uint16_t logsinTable[256];
uint16_t expTable[256];

void initTables() {
for (int i = 0; i < 256; ++i) {
logsinTable[i] = round(-log2(sin((double(i) + 0.5) * M_PI / 256.0 / 2.0)) * 256.0);
expTable[i] = round((exp2(double(i) / 256.0) - 1.0) * 1024.0);
}
}

uint16_t lookupSin(uint16_t val) {
bool sign   = val & 512;
bool mirror = val & 256;
val &= 255;
uint16_t result = logsinTable[mirror ? val ^ 0xFF : val];
if (sign) result |= 0x8000;
return result;
}

int16_t lookupExp(uint16_t val) {
bool sign = val & 0x8000;
int t = (expTable[(val & 0xFF) ^ 0xFF] << 1) | 0x0800;
int result = t >> ((val & 0x7F00) >> 8);
if (sign) result = ~result;
return result;
}

int main() {
initTables();

int16_t p0 = 0;
int16_t p1 = 0;
int TL = 37; // 0..63
int FB = 7; // 0..7
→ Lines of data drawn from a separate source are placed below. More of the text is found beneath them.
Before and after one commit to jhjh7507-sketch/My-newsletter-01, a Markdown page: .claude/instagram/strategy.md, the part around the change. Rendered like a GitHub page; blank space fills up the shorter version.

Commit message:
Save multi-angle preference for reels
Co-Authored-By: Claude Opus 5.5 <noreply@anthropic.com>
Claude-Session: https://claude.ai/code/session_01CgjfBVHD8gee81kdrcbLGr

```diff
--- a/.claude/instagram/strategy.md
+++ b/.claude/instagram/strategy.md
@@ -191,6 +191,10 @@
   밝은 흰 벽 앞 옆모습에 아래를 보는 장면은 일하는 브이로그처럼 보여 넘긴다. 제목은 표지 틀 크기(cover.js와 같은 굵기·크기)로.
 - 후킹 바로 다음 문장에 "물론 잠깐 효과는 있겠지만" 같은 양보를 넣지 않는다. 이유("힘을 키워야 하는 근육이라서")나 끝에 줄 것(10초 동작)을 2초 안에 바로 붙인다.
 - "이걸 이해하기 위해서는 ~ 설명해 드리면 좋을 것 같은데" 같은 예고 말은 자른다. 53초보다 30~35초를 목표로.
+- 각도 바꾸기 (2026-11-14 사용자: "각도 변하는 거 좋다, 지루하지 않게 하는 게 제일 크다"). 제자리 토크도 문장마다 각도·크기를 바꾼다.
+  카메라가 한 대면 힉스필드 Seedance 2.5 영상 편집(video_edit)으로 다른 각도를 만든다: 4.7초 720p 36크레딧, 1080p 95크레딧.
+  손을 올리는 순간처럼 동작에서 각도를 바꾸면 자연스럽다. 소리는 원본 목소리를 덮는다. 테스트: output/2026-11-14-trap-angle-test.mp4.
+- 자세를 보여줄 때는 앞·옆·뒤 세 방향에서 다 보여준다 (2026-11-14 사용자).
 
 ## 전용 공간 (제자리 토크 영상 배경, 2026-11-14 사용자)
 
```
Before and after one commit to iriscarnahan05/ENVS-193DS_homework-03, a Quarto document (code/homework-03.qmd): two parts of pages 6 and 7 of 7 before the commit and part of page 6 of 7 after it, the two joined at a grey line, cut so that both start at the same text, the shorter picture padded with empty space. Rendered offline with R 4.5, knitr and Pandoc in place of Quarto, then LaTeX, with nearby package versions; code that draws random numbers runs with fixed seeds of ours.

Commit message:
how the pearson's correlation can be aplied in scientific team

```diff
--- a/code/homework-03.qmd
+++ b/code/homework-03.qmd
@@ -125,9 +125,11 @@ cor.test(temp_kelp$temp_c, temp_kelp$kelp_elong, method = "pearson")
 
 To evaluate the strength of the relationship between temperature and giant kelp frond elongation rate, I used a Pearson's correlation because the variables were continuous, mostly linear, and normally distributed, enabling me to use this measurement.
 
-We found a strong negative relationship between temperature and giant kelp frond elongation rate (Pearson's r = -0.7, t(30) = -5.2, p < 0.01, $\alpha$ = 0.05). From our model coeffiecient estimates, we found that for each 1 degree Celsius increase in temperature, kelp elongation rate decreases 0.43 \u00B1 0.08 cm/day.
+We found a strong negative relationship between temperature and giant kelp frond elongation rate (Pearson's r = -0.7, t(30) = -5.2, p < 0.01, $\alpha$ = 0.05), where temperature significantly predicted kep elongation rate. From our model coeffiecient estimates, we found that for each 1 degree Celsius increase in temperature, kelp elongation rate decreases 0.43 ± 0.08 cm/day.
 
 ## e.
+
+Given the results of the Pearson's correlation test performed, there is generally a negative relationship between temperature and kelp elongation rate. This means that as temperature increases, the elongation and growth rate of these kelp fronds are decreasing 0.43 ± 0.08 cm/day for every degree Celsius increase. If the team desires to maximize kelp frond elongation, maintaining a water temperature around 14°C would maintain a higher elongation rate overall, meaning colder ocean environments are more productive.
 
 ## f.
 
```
for (int i = 0; i < 16 * 1024; ++i) {
auto f = FB ? (p0 + p1) >> (8 - FB) : 0;
auto s = lookupSin((i - 1) / 16 + f);
auto m = lookupExp(s + 32 * TL) >> 1;
p1 = p0;
p0 = m;

auto s2 = lookupSin(i / 16 +  2 * m);
auto c = lookupExp(s2) >> 4;
cout << 255 - c << endl;
}
}

This model can exactly predict the measured data. Though with these limitations:

• Measurement noise, same as in the previous post. Take a look at this image:

In blue is the measured and in green is the predicted graph for TL=37, FB=7. There's almost no blue in this image, meaning the 2 graphs exactly overlap, including the 'blobs' with rapid oscillations. The only small blue spot is encircled in red, but it's clearly measurement noise (it disappears or moves when re-measuring).

• Different start conditions. This was also already discussed in the previous post: at the very start the attack phase is sometimes (but not always) different than the predictions. Though here, because of the feedback loop, the effect is amplified.
• Another start condition is the value of the two previous modulator outputs. The model initially sets these ('p0' and 'p1') equal to zero. But this might be different from the actual start values. This effect can best be seen in the following image:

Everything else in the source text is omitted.